Household and community solar assessment calculator
The project has developed an assessment tool to help accelerate solar power installation.
Centre for Sustainable Energy
Summary: impacts and findings
The project has developed an assessment tool to help accelerate solar power installation. The online system speeds up decision processes by making the benefits of installing solar PV clearer for individual householders and for building owners such as local authorities.
Project aims and approach
To accelerate the growth of solar power, potential photovoltaic (PV) solar panel adopters locally need access to trusted information and support. Householders, community groups and local authorities all want accurate, independent information to identify the potential for rooftop PV on buildings and to assess the contribution that it could make.

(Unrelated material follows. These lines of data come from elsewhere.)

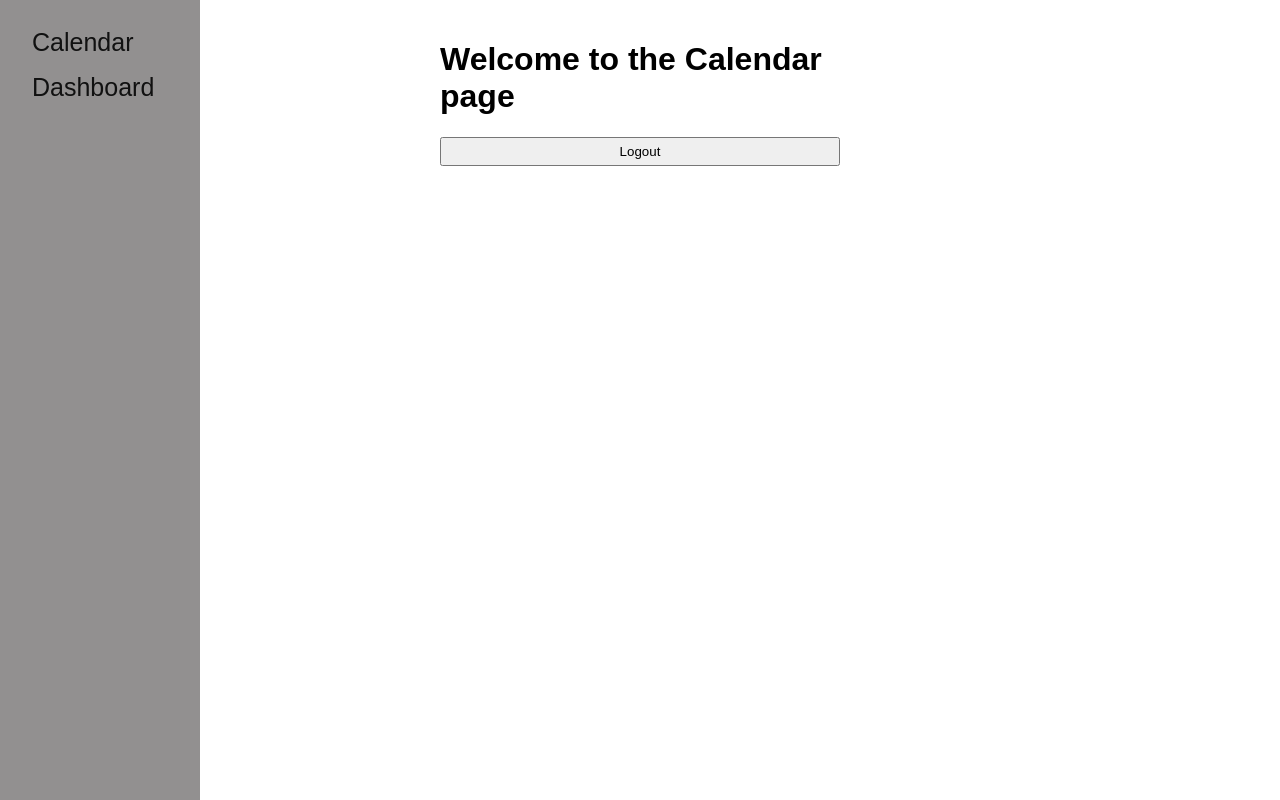
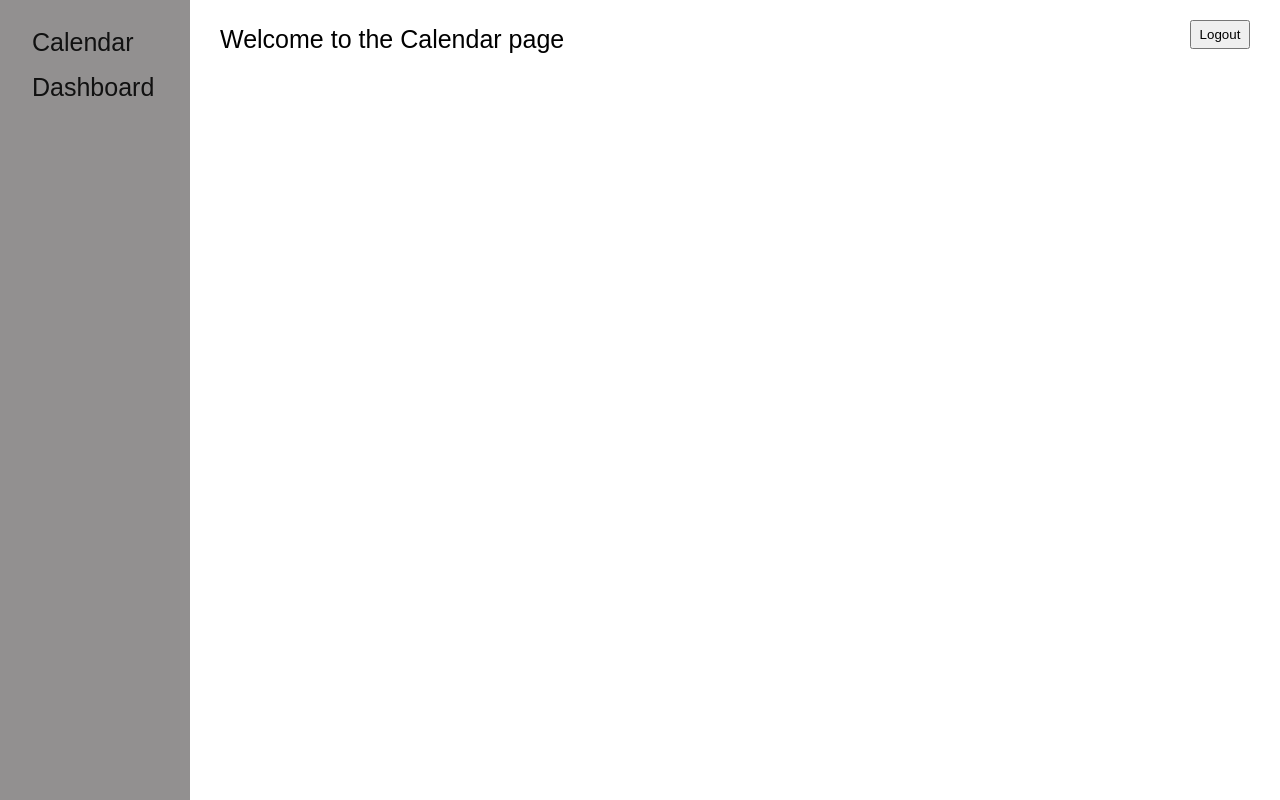
Before and after one commit to mnerva/application, a website: page public/calendar.html in a window 1280 px wide. Drawn offline with Linux system fonts and the light colour scheme.

Commit message:
added upparbar

```diff
--- a/public/calendar.html
+++ b/public/calendar.html
@@ -10,8 +10,14 @@
     <link href="/style.css" rel="stylesheet" type="text/css">
 </head>
 <body>
-    <h1>Welcome to the Calendar page</h1>
-    <button id="logoutBtn">Logout</button>
+    <div id="Upperbar" class="upperbar">
+        <div>
+            <a>Welcome to the Calendar page</a>
+        </div>
+        <div class="button">
+            <button id="logoutBtn">Logout</button>
+        </div>
+    </div>
     <div id="Sidenav" class="sidenav">
         <a href="#" class="calendarBtn" onclick="calendar()">Calendar</a>
         <a href="#" class="dashBtn" onclick="dashboard()">Dashboard</a>
--- a/public/style.css
+++ b/public/style.css
@@ -1,11 +1,15 @@
-body { font-family: Arial, sans-serif; max-width: 400px; margin: 0 auto; padding: 20px; }
-        input, button { display: block; width: 100%; margin-bottom: 10px; padding: 5px; }
-        button { cursor: pointer; }
+input, button { display: block; width: 100%; margin-bottom: 10px; padding: 5px; }
+button { cursor: pointer; }
 
+body {
+        font-family: Arial, sans-serif;
+        margin: 0 auto;
+        padding: 20px;
+}
 /* The left sidenav */
 .sidenav {
         height: 100%;
-        width: 200px;
+        width: 190px;
         position: fixed;
         z-index: 1;
         top: 0;
@@ -23,9 +27,31 @@ body { font-family: Arial, sans-serif; max-width: 400px; margin: 0 auto; padding
         color: #111;
         display: block;
         transition: 0.3s;
-      }
+}
+
+/* Upperbar */
+.upperbar {
+        height: 15%;
+        width: 100%;
+        display: flex;
+        align-items: center;
+        justify-content: space-between;
+        padding: 0 10px;
+        box-sizing: border-box;
+}
+
+.upperbar a {
+        width: 100px;
+        font-size: 25px;
+        margin-left: 190px;
+}
+
+.upperbar button {
+        width: 60px;
+        margin-left: auto;
+}
 
 /* Page content */
 .main {
-        margin-left: 200px;
+        margin-left: 190px;
 }
```
Also changed, not shown: public/dashboard.html (+8 -2 lines).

This project built a web-based solar modelling tool (the Solar Wizard), which provides modelled estimates for solar generation potential and associated costs at individual building level, without the need for manual input of parameters such as roof size etc.
The tool is designed to make the benefits of installing solar PV clearer for individual householders and building owners, to accelerate decision-making and enable trusted community PV schemes to proliferate.

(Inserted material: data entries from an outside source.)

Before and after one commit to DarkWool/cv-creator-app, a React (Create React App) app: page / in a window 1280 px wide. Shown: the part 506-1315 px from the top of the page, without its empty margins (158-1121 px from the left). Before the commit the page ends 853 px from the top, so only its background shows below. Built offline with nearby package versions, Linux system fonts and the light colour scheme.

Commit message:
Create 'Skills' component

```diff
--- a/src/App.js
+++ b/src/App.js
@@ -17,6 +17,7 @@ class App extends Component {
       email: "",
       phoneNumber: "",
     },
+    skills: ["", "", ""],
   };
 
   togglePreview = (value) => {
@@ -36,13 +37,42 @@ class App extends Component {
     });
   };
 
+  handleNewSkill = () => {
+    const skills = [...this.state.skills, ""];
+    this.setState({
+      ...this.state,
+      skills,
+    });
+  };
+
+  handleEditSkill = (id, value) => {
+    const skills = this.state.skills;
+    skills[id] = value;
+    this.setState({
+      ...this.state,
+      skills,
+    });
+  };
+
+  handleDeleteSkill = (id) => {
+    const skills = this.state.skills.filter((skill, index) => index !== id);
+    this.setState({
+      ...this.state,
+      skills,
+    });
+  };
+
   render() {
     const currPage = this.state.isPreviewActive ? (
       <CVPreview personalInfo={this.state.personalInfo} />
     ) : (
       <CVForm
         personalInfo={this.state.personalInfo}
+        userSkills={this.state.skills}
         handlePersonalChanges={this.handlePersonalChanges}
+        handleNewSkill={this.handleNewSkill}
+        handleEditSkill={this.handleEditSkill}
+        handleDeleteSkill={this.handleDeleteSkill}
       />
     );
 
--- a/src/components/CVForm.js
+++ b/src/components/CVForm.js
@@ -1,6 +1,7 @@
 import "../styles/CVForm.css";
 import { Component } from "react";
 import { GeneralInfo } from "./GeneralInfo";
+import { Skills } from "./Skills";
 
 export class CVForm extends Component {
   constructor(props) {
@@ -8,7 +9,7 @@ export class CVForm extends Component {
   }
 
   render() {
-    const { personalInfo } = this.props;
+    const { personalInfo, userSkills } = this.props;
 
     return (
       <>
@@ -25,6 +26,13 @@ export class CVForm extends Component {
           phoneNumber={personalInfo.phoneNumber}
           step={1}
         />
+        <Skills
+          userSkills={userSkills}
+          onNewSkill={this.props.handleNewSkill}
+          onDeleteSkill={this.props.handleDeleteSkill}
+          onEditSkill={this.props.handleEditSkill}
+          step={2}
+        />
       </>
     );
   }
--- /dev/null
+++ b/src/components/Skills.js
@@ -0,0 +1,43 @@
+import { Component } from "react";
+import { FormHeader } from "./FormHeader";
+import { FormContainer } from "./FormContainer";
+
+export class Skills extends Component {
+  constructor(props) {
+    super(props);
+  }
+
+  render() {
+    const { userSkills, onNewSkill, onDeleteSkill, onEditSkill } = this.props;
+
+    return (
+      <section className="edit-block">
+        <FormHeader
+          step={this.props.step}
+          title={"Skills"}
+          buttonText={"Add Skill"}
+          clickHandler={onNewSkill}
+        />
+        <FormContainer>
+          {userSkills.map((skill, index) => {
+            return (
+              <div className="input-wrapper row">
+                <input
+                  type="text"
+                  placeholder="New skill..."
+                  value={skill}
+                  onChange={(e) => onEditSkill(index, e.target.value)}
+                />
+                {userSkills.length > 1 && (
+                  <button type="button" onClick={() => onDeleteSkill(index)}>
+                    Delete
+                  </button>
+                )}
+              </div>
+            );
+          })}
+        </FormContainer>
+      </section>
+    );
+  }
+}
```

You can watch a short ‘show and tell’ presentation about this project below, recorded in September 2022. Start from timestamp 38:55.
- Centre for Sustainable Energy (lead)

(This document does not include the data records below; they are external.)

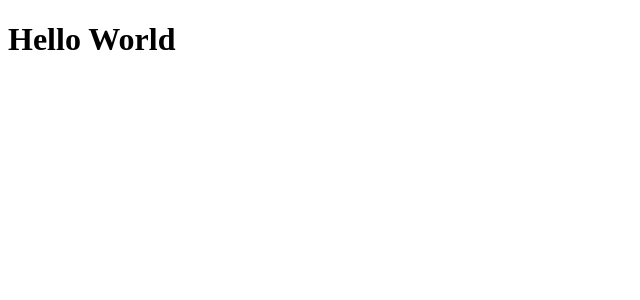
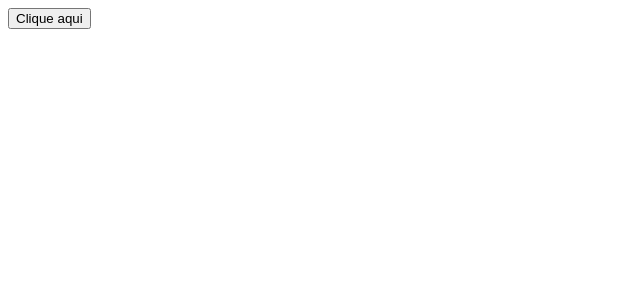
Before and after one commit to joaoelima/Letmeask, a React (Create React App) app: page / in a window 1280 px wide. Shown: the top 300 px of the page, without its empty margins (0-640 px from the left). Built offline with nearby package versions, Linux system fonts and the light colour scheme.

Commit message:
Atualização

```diff
--- a/src/App.tsx
+++ b/src/App.tsx
@@ -1,6 +1,10 @@
+import { Button } from './components/button'
+
 function App() {
-  return (
-    <h1>Hello World</h1>
+  return(
+  <div>
+    <Button />
+  </div>
   );
 }
 
--- /dev/null
+++ b/src/components/button.tsx
@@ -0,0 +1,6 @@
+
+export function Button() {
+   return (
+       <button>Clique aqui</button>
+   )
+}
--- a/src/index.tsx
+++ b/src/index.tsx
@@ -1,10 +1,12 @@
+
 import React from 'react';
 import ReactDOM from 'react-dom';
 import App from './App';
 
 ReactDOM.render(
   <React.StrictMode>
-    <App />
+    <App/>
   </React.StrictMode>,
   document.getElementById('root')
+
 );
```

- Bath & West Community Energy (BWCE)
July 2022 to March 2023
Achievements and barriers
This project has successfully created and demonstrated a solar potential model and associated web-based tool that covers the majority of England, Scotland and Wales.
It takes two forms: an freely-accessible service for householders assessing their own home, and a map-based paid-for service allowing users to explore the potential for solar PV deployment across every building in their local area. The individual building interface is now publicly available, and the mapping interface has been prepared so that it is ready to sell as part of a service package.
The main challenge for the project was the licensing requirements of some of the key datasets used by the tool. This has affected design and the way that the data can be shared; the business model has been developed with this in mind, and will be tested and refined further.
Lessons from the project included:
- Where innovations rely on licensed data, it is vital to discuss early with data holders how access can be best achieved.
- When promoting new tools and services to users it is important to be clear about any limitations so that user trust can be established and grow.
- To launch a service such as this, a gradual rollout and improvement process is likely to be more effective than a one-hit launch.
In the first instance, the Centre for Sustainable Energy intends to promote the tool as a paid-for service to local authorities.
For the future, it plans to continue the development of the tool to include further features and datasets such as Energy Performance Certificate data, grid constraint data and smart meter data. The solar model which underlies the Solar Wizard application has been made publicly available for others to use.